6:30 p.m. EDT update: CSN Chicago’s Chuck Garfien has the Marlins as the favorites to land Buehrle, a scenario that would reunite the left-hander with his former manager in Chicago, Ozzie Guillen. The Rangers and Nationals remain in the mix, and a return to the White Sox still hasn’t been ruled out.
The hot stove is finally starting to heat up.
According to Joe Cowley of the Chicago Sun-Times, three teams have made substantial three-year offers to free agent left-hander Mark Buehrle and an agreement could happen “quickly this week.”
The Nationals, Diamondbacks, Cubs, Marlins, Twins, Rangers, Yankees, Royals, Cardinals and Red Sox have all been linked to the veteran southpaw since free agency began, but Cowley has not been told where exactly the three-year proposals came from.
Buehrle, 32, posted a rock-solid 3.59 ERA in 31 starts this year for the White Sox and boasts a 3.87 ERA over his past seven seasons. He’s topped 200 innings pitched each year since 2001.
Buehrle is said to be demanding a no-trade clause and likely has enough leverage to hold out for one.

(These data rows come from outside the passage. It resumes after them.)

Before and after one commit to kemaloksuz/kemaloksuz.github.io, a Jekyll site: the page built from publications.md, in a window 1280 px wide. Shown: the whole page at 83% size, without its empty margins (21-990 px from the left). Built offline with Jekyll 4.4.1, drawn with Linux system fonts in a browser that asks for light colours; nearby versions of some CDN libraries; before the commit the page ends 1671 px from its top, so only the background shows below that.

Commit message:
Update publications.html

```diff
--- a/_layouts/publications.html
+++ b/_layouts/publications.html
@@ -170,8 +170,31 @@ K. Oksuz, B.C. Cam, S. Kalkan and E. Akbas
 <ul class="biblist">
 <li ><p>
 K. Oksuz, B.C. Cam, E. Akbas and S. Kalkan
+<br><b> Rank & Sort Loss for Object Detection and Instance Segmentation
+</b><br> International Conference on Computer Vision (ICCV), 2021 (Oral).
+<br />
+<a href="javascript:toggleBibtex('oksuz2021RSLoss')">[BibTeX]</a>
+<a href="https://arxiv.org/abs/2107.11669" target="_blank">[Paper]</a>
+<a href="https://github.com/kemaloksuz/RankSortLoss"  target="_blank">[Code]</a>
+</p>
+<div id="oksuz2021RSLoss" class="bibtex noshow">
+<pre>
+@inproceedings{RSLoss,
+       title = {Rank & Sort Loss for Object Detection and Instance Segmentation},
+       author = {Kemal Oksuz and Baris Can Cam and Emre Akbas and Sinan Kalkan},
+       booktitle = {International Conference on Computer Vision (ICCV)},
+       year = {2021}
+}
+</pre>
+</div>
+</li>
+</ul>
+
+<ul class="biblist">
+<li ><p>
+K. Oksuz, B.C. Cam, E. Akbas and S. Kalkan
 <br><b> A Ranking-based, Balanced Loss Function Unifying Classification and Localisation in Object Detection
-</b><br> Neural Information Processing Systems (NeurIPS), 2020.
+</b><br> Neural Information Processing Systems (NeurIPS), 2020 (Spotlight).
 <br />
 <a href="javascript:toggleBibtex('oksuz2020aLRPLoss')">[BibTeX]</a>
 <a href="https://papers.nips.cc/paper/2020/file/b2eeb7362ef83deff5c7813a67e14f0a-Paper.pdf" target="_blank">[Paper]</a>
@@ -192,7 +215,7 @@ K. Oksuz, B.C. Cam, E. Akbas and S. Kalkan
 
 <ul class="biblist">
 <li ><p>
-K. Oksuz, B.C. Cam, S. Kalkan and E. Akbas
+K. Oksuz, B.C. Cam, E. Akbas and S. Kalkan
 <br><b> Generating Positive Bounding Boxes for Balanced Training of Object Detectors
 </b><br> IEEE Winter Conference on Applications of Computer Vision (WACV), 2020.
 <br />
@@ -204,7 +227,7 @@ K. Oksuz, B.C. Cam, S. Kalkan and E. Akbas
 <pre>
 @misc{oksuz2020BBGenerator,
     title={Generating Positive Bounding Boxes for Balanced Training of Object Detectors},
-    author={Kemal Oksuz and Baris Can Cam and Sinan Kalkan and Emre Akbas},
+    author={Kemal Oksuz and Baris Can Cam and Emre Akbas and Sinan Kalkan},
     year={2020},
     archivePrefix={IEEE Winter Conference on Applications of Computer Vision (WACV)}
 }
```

Tim Tebow isn’t letting go of his major league dreams just yet. The former NFL quarterback is slated to appear with the Mets during spring training this year, extending what initially looked like an ill-fated career choice for at least one more season. Per the club’s official announcement on Friday, he’ll join a group of spring training invitees that includes top-30 prospects like Peter Alonso, P.J. Conlon, Patrick Mazeika and David Thompson.
Tebow, 30, hasn’t taken to professional baseball as gracefully as expected. He batted a cumulative .226/.309/.347 with eight home runs and a .656 OPS in 486 plate appearances for Single-A Columbia and High-A St. Lucie in 2017. While that wasn’t enough to compel the Mets to give the aging outfielder a big league tryout, there’s no denying that Tebow brought substantial benefit to their minor league affiliates — in the form of increased attendance figures and ticket sales, that is.

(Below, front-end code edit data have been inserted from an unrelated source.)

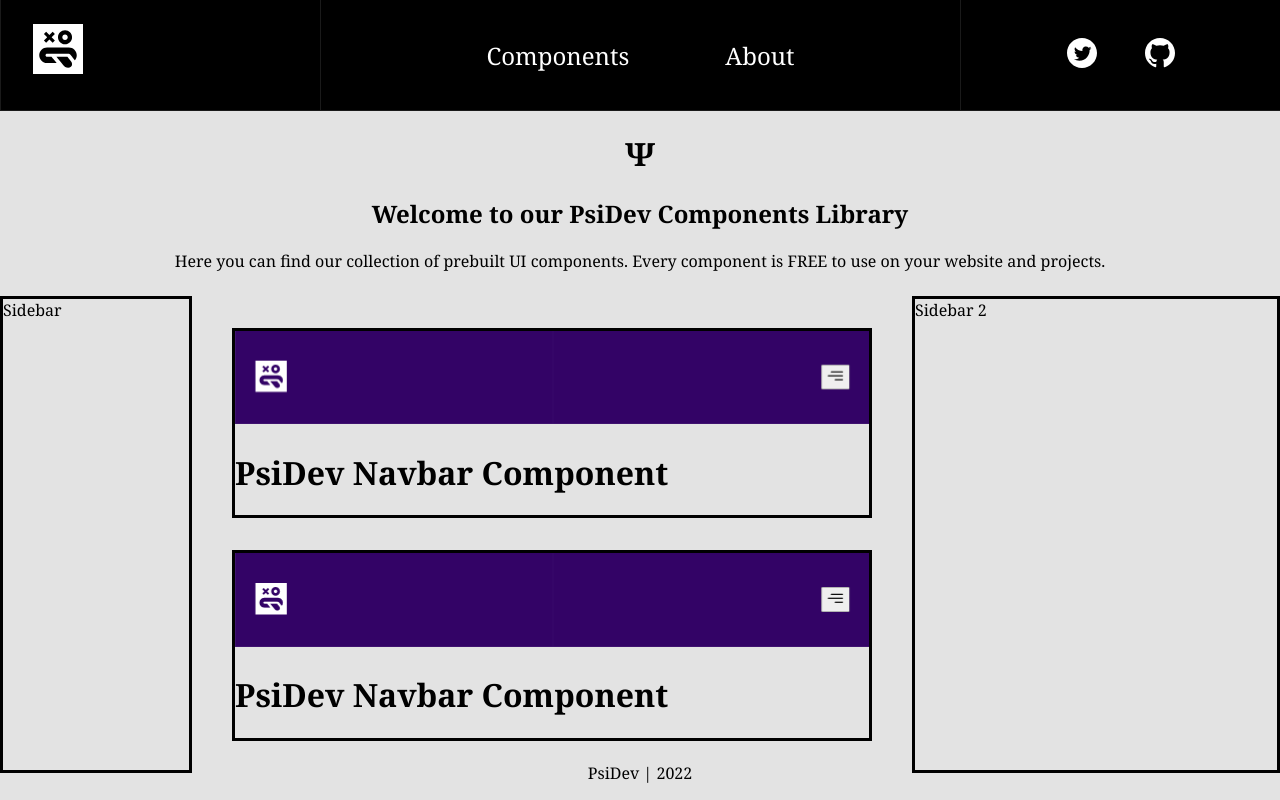
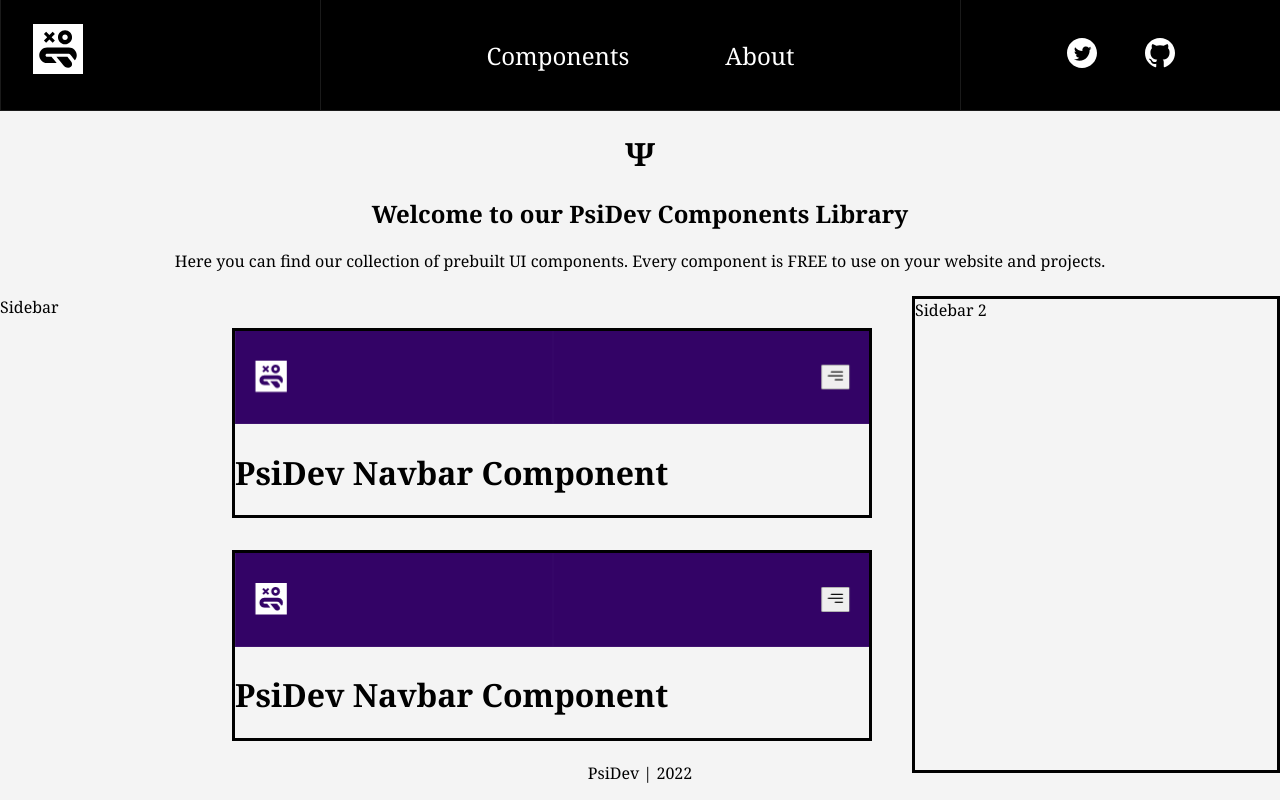
Before and after one commit to WalidMorocco/react-components-library-v1, a React (Create React App) app: page / in a window 1280 px wide. Built offline with nearby package versions, Linux system fonts and the light colour scheme.

Commit message:
new branch

```diff
--- a/src/components/Card/Card.jsx
+++ b/src/components/Card/Card.jsx
@@ -5,7 +5,7 @@ export const Card = () => {
     return (
         <div className='card'>
             <div className="image-container">
-                <img src={ContainerImage} className="component-image" />
+                <img src={ContainerImage} className="component-image" alt='component'/>
             </div>
             <div className='description-container'>
                 <h1>PsiDev Navbar Component</h1>
--- a/src/index.css
+++ b/src/index.css
@@ -1,5 +1,5 @@
 body {
-  background-color: rgb(227, 227, 227);
+  background-color: rgb(244, 244, 244);
   color: black;
   font-family: Georgia, 'Times New Roman', Times, serif;
 }
--- a/src/pages/Home/styles.css
+++ b/src/pages/Home/styles.css
@@ -10,16 +10,6 @@ body {
     "sidebar"
     "content"
     "sidebar2"
-}
-
-@media only screen and (min-width: 500px)  {
-    .wrapper {
-        grid-template-columns: auto 30%;
-        grid-template-areas:
-        "header   header"
-        "content  sidebar"
-        "sidebar2 sidebar2"
-    }
 }
 
 @media only screen and (min-width: 600px)   {
@@ -43,7 +33,7 @@ body {
 
 .sidebar {
     grid-area: sidebar;
-    border: solid;
+    /* border: solid; */
 }
 
 .sidebar2 {
```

Even after the Mets were booted from the NL East race last September, they resisted the idea of promoting Tebow for a late-season attendance boost of their own. That’s not to say they’re planning on taking the same approach in 2018; Tebow will undoubtedly get his cup of coffee in the majors at some point, but for now, a Grapefruit League tryout is likely as close as he’ll ever get to playing with the team’s big league roster on an everyday basis.